[LISTED ENTRIES]

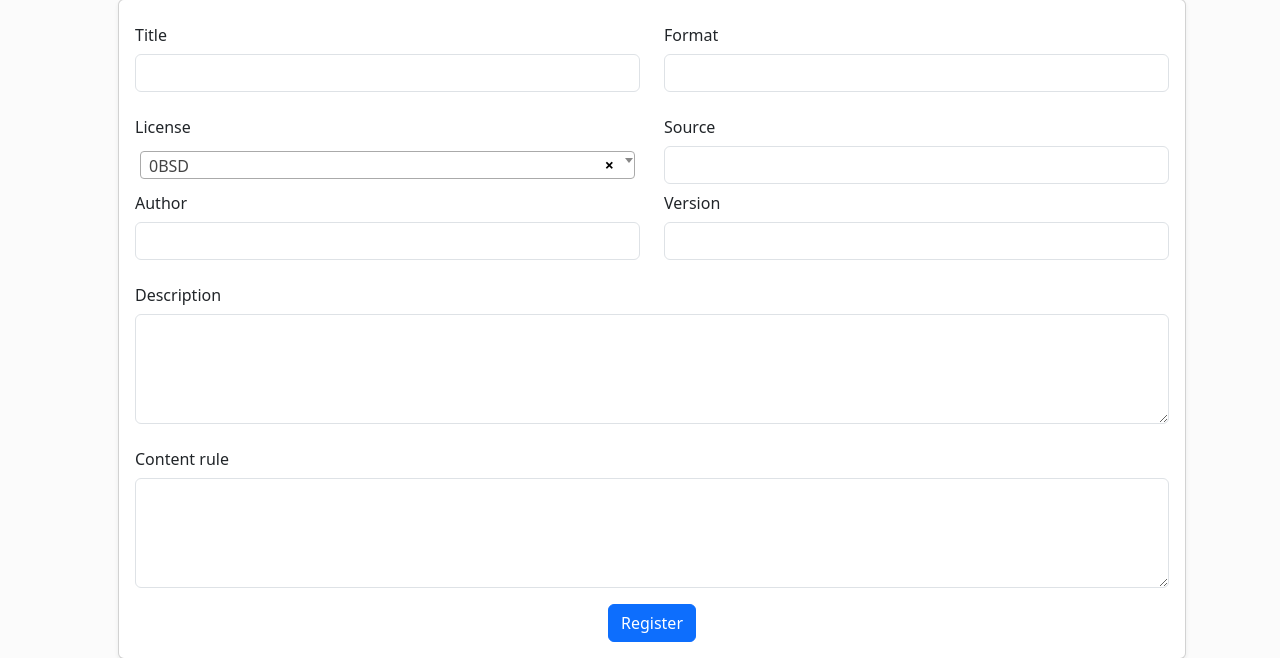
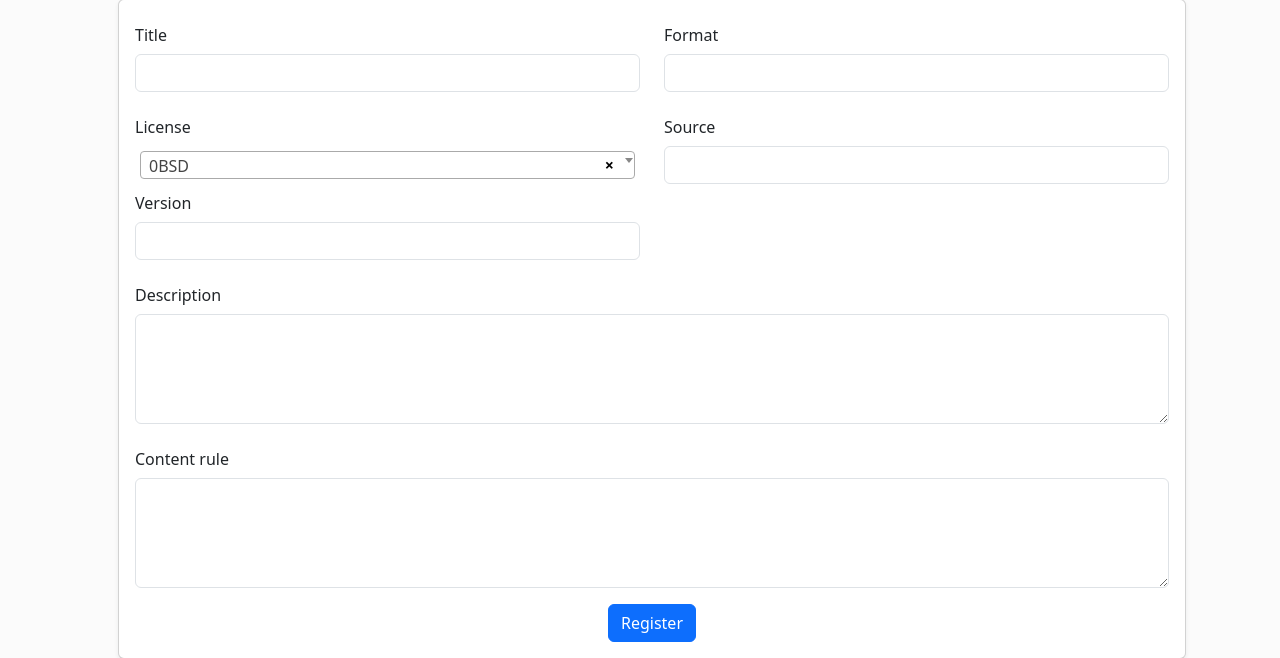
Before and after one commit to ngsoti/rulezet-core, a Flask app: page /rule/ in a window 1280 px wide. Shown: the part 197-855 px from the top of the page. Run offline with Flask 3, Linux system fonts and the light colour scheme; the visitor is signed in with stand-in values (Sample User, id 1); data that the repository does not hold is empty; some libraries are stand-ins or nearby versions.

Commit message:
fix: [Author error] in add rules, author is the current user default

```diff
--- a/app/rule/rule.py
+++ b/app/rule/rule.py
@@ -36,6 +36,9 @@ def rule():
 
     if form.validate_on_submit():
         form_dict = form_to_dict(form)
+
+        form_dict['author'] =  current_user.first_name
+
         RuleModel.add_rule_core(form_dict)
         flash('Rule added !', 'success')
 
--- a/app/rule/rule_form.py
+++ b/app/rule/rule_form.py
@@ -21,7 +21,7 @@ class AddNewRuleForm(FlaskForm):
     license = SelectField("License", choices=[], validators=[DataRequired()])
     description = TextAreaField('Description', validators=[InputRequired()])
     source = StringField('Source', validators=[InputRequired()])
-    author = StringField('Author', validators=[InputRequired()])
+    #author = current_user.get_first_name()  StringField('Author', validators=[InputRequired()])
     version = StringField('Version', validators=[InputRequired()])
     to_string = TextAreaField('Content rule', validators=[InputRequired()])
 
--- a/app/templates/rule/rule.html
+++ b/app/templates/rule/rule.html
@@ -51,19 +51,6 @@
                             {% if form.source.errors %}
                                 <div class="invalid-feedback d-block">
                                     {{ form.source.errors[0] | safe }}
-                                </div>
-                            {% endif %}
-                        </div>
-                    </div>
-
-
-                    <div class="col-md-6">
-                        <div class="form-group">
-                            {{ form.author.label(class_="col-form-label") }}
-                            {{ form.author(class_="form-control") }}
-                            {% if form.author.errors %}
-                                <div class="invalid-feedback d-block">
-                                    {{ form.author.errors[0] | safe }}
                                 </div>
                             {% endif %}
                         </div>
```
Also changed, not shown: app/templates/rule/rules_list.html (+2 -5 lines).
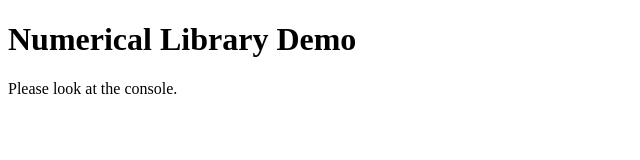
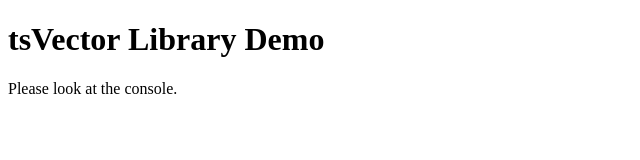
Before and after one commit to AaronWatters/tsVector, a website built with Vite: page html/index.html in a window 1280 px wide. Shown: the whole page, without its empty margins (0-640 px from the left). Built offline with nearby package versions, Linux system fonts and the light colour scheme.

Commit message:
fix naming

```diff
--- a/html/index.html
+++ b/html/index.html
@@ -4,10 +4,10 @@
 <head>
   <meta charset="UTF-8">
   <meta name="viewport" content="width=device-width, initial-scale=1.0">
-  <title>Numerical Library Demo</title>
+  <title>tsVector Library Demo</title>
 </head>
 <body>
-<h1>Numerical Library Demo</h1>
+<h1>tsVector Library Demo</h1>
 
 <p>Please look at the console.</p>
 <script type="module">
```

[/LISTED ENTRIES]

WHAT THE EXERCISE ASKS:
Using the records above, output their complete text exactly, minus any images.

COMPLETED EXERCISE:
Before and after one commit to ngsoti/rulezet-core, a Flask app: page /rule/ in a window 1280 px wide. Shown: the part 197-855 px from the top of the page. Run offline with Flask 3, Linux system fonts and the light colour scheme; the visitor is signed in with stand-in values (Sample User, id 1); data that the repository does not hold is empty; some libraries are stand-ins or nearby versions.

Commit message:
fix: [Author error] in add rules, author is the current user default

```diff
--- a/app/rule/rule.py
+++ b/app/rule/rule.py
@@ -36,6 +36,9 @@ def rule():
 
     if form.validate_on_submit():
         form_dict = form_to_dict(form)
+
+        form_dict['author'] =  current_user.first_name
+
         RuleModel.add_rule_core(form_dict)
         flash('Rule added !', 'success')
 
--- a/app/rule/rule_form.py
+++ b/app/rule/rule_form.py
@@ -21,7 +21,7 @@ class AddNewRuleForm(FlaskForm):
     license = SelectField("License", choices=[], validators=[DataRequired()])
     description = TextAreaField('Description', validators=[InputRequired()])
     source = StringField('Source', validators=[InputRequired()])
-    author = StringField('Author', validators=[InputRequired()])
+    #author = current_user.get_first_name()  StringField('Author', validators=[InputRequired()])
     version = StringField('Version', validators=[InputRequired()])
     to_string = TextAreaField('Content rule', validators=[InputRequired()])
 
--- a/app/templates/rule/rule.html
+++ b/app/templates/rule/rule.html
@@ -51,19 +51,6 @@
                             {% if form.source.errors %}
                                 <div class="invalid-feedback d-block">
                                     {{ form.source.errors[0] | safe }}
-                                </div>
-                            {% endif %}
-                        </div>
-                    </div>
-
-
-                    <div class="col-md-6">
-                        <div class="form-group">
-                            {{ form.author.label(class_="col-form-label") }}
-                            {{ form.author(class_="form-control") }}
-                            {% if form.author.errors %}
-                                <div class="invalid-feedback d-block">
-                                    {{ form.author.errors[0] | safe }}
                                 </div>
                             {% endif %}
                         </div>
```
Also changed, not shown: app/templates/rule/rules_list.html (+2 -5 lines).
Before and after one commit to AaronWatters/tsVector, a website built with Vite: page html/index.html in a window 1280 px wide. Shown: the whole page, without its empty margins (0-640 px from the left). Built offline with nearby package versions, Linux system fonts and the light colour scheme.

Commit message:
fix naming

```diff
--- a/html/index.html
+++ b/html/index.html
@@ -4,10 +4,10 @@
 <head>
   <meta charset="UTF-8">
   <meta name="viewport" content="width=device-width, initial-scale=1.0">
-  <title>Numerical Library Demo</title>
+  <title>tsVector Library Demo</title>
 </head>
 <body>
-<h1>Numerical Library Demo</h1>
+<h1>tsVector Library Demo</h1>
 
 <p>Please look at the console.</p>
 <script type="module">
```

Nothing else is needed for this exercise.